Work request:
Among the records that follow, find each line holding the word "Phase" and copy it.
##### Data records #####
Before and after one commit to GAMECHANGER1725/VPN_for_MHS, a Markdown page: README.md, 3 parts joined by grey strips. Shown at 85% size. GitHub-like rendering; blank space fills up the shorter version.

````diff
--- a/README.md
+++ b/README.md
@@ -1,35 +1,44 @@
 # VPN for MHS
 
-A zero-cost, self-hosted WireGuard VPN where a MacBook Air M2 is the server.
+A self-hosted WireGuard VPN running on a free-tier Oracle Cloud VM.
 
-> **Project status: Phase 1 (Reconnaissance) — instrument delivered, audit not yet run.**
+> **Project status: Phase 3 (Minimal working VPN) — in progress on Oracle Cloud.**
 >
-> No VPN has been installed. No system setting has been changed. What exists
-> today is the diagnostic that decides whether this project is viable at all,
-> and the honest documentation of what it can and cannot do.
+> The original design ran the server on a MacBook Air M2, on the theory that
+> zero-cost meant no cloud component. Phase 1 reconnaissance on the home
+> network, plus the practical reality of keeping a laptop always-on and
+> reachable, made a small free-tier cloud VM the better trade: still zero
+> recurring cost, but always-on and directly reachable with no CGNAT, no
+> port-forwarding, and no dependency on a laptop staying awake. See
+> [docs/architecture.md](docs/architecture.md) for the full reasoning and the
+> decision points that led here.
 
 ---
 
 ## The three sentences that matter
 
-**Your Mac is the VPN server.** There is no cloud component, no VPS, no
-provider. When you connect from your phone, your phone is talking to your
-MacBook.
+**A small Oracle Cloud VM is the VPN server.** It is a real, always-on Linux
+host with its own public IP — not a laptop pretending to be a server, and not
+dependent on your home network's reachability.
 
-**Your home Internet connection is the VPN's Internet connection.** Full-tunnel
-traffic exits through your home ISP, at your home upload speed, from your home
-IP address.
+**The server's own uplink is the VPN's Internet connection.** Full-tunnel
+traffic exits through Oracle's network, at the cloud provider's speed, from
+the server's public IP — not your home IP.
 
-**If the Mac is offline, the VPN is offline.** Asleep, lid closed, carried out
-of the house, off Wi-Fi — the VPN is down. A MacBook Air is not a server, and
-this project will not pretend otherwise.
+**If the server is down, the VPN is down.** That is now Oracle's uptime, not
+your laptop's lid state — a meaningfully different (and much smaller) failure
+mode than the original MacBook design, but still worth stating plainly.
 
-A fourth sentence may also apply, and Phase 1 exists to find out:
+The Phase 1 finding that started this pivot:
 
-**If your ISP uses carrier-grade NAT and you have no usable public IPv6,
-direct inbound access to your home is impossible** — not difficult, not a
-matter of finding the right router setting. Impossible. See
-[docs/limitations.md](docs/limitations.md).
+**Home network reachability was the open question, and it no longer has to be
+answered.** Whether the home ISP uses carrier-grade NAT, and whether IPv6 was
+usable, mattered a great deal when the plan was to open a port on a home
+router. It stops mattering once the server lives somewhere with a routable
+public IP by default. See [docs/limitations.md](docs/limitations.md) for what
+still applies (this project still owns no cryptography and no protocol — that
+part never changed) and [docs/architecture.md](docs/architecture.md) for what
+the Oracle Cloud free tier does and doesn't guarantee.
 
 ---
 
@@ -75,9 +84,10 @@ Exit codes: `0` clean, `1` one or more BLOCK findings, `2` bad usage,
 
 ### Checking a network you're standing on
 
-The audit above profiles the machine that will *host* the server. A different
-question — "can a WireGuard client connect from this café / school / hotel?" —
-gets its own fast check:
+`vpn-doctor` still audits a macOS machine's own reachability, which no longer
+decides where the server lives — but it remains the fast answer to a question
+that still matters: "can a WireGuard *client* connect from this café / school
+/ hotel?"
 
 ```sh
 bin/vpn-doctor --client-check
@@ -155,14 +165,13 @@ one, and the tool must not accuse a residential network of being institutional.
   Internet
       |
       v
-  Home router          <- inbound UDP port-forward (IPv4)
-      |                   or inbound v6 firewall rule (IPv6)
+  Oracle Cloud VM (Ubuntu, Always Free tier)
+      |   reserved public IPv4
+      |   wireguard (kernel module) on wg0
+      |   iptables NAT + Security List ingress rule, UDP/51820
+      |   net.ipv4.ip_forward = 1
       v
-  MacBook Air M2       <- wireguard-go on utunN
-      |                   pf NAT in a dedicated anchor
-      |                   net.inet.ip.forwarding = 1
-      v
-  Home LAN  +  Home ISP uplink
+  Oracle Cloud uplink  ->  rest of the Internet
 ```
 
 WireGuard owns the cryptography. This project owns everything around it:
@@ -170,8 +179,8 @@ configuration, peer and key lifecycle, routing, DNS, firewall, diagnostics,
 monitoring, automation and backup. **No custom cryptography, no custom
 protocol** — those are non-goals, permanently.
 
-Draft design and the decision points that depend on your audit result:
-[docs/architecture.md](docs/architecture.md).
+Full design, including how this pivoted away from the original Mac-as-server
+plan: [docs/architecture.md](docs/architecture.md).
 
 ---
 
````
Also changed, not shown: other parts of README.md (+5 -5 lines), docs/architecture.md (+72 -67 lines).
#####
Response box:
-> **Project status: Phase 1 (Reconnaissance) — instrument delivered, audit not yet run.**
+> **Project status: Phase 3 (Minimal working VPN) — in progress on Oracle Cloud.**
+> zero-cost meant no cloud component. Phase 1 reconnaissance on the home
-A fourth sentence may also apply, and Phase 1 exists to find out:
+The Phase 1 finding that started this pivot:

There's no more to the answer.